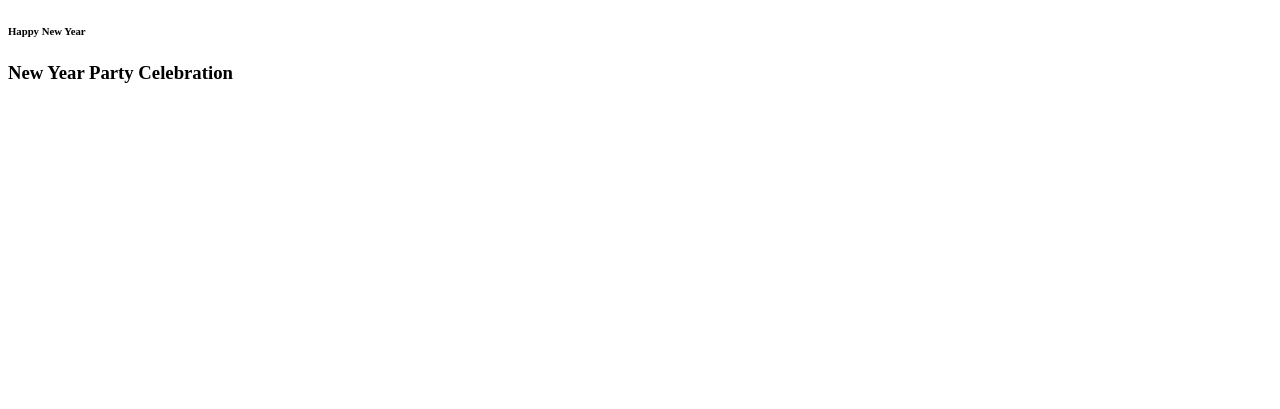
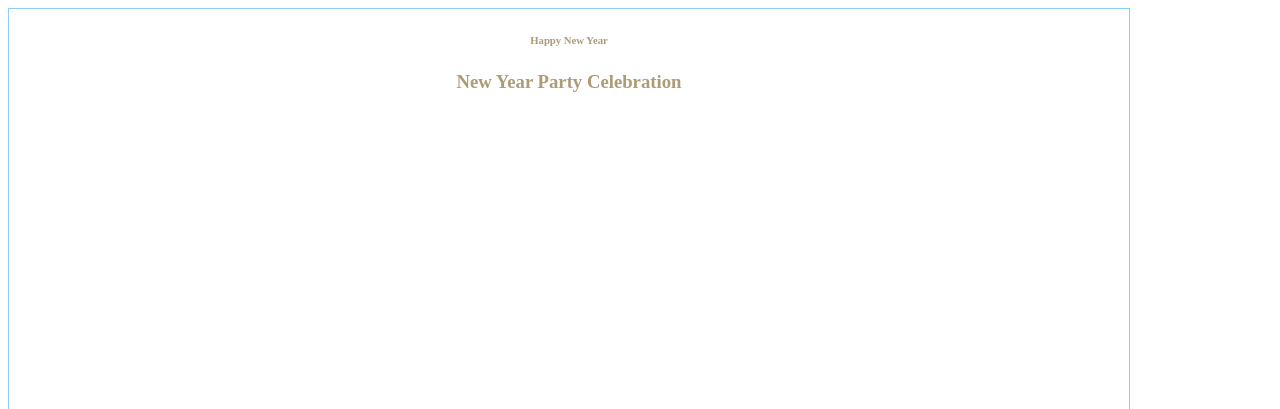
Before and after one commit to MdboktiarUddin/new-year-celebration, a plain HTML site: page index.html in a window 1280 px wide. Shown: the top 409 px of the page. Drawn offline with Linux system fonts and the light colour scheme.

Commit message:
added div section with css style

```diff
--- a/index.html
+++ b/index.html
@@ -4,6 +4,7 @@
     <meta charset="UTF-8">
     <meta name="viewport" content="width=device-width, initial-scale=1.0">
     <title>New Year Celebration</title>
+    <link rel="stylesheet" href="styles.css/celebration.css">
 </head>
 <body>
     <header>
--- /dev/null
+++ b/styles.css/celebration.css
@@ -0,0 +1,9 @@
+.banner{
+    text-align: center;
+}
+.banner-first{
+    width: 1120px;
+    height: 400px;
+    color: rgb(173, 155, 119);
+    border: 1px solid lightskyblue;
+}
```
...
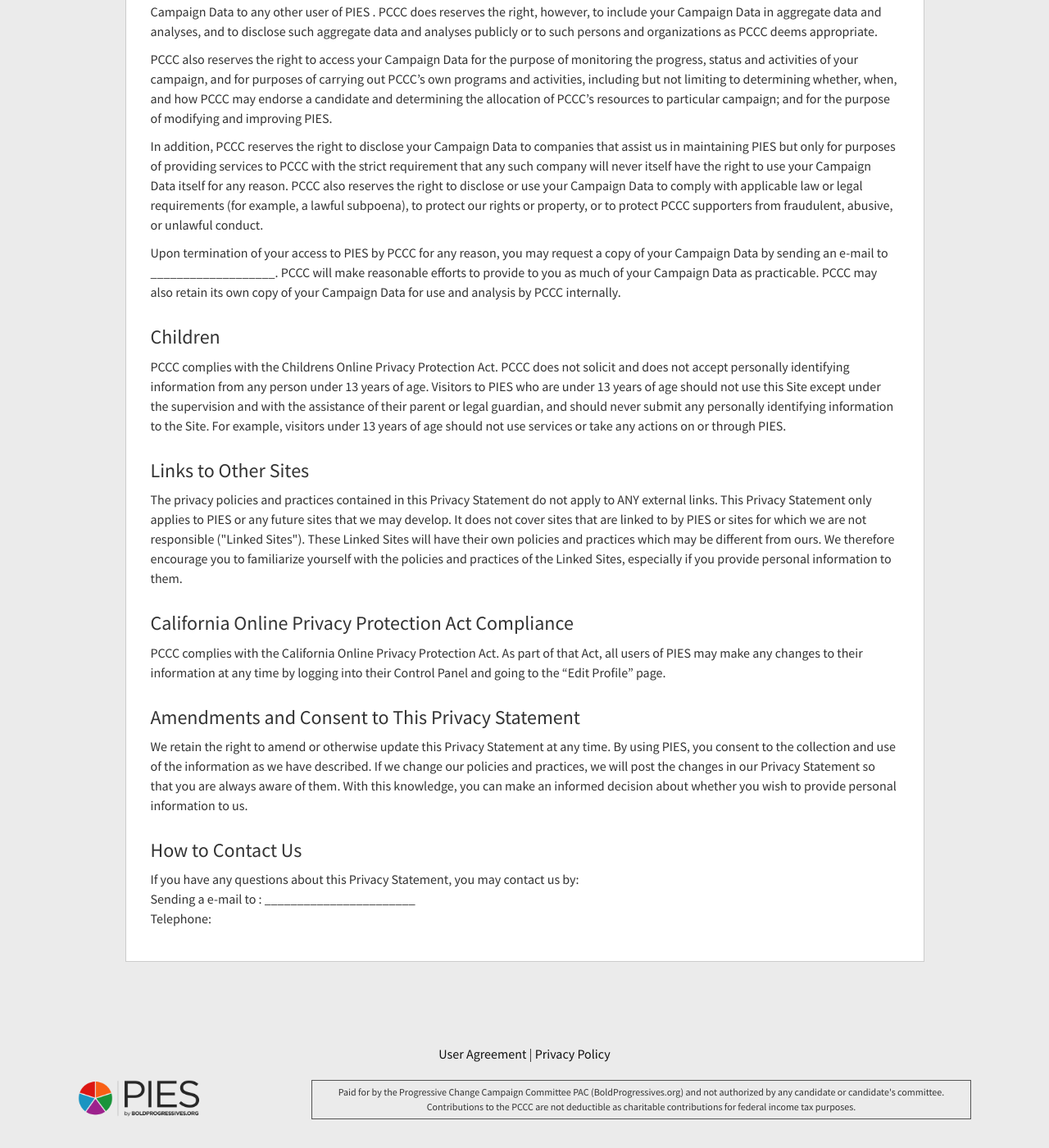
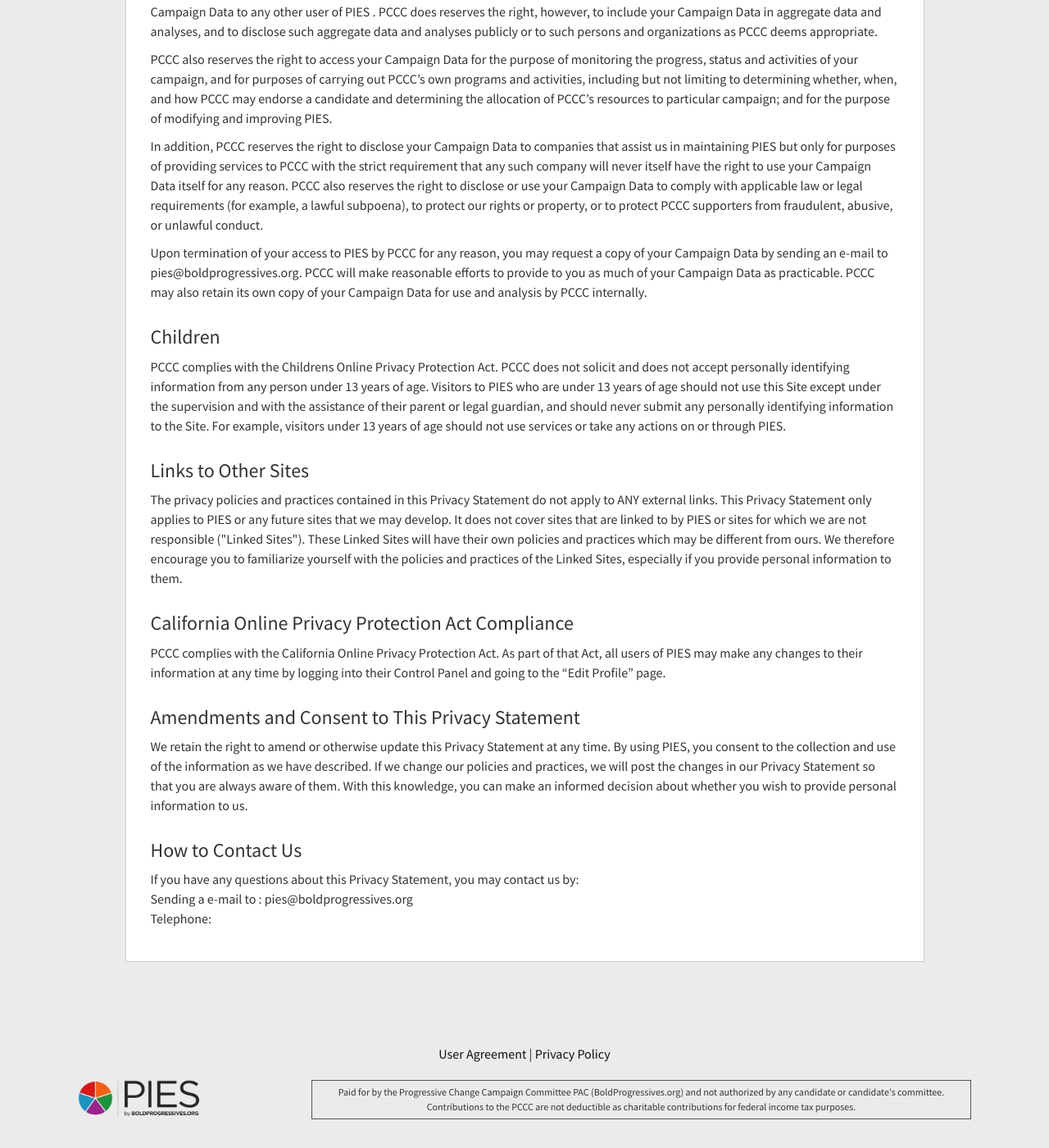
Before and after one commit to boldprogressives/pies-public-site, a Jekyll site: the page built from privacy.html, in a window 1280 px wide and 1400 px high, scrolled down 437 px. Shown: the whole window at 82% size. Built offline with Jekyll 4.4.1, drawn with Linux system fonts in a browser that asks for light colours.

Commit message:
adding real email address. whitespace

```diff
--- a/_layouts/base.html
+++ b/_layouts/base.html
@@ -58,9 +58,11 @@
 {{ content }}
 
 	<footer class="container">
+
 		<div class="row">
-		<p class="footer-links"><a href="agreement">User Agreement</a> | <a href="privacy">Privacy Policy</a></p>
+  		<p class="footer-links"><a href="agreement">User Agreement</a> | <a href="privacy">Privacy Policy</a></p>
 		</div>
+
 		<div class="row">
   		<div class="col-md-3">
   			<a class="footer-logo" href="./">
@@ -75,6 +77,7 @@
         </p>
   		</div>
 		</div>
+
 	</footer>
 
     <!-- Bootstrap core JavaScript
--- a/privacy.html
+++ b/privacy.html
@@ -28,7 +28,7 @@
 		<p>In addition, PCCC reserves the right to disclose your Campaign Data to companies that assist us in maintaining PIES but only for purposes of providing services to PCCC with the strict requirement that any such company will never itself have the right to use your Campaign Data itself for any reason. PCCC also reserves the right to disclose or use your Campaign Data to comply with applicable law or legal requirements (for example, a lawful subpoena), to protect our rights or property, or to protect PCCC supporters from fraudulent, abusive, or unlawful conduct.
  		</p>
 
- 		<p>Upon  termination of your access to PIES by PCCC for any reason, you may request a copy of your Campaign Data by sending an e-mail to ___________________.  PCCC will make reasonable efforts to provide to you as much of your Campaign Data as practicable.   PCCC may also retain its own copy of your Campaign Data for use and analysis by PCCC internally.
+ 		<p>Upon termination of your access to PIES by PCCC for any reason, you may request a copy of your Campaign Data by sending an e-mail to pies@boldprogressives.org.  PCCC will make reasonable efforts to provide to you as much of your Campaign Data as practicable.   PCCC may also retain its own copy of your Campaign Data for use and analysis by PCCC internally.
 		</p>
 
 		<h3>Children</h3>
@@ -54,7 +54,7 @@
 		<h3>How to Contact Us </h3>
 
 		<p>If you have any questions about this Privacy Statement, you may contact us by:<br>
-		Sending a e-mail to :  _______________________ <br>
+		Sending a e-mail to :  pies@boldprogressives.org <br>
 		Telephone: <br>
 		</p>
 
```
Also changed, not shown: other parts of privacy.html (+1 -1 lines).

→ **To do**:
Gather, from the listing above, every line carrying the word "href".

→ **Solution for this exercise**:
+    <link rel="stylesheet" href="styles.css/celebration.css">
-		<p class="footer-links"><a href="agreement">User Agreement</a> | <a href="privacy">Privacy Policy</a></p>
+  		<p class="footer-links"><a href="agreement">User Agreement</a> | <a href="privacy">Privacy Policy</a></p>
   			<a class="footer-logo" href="./">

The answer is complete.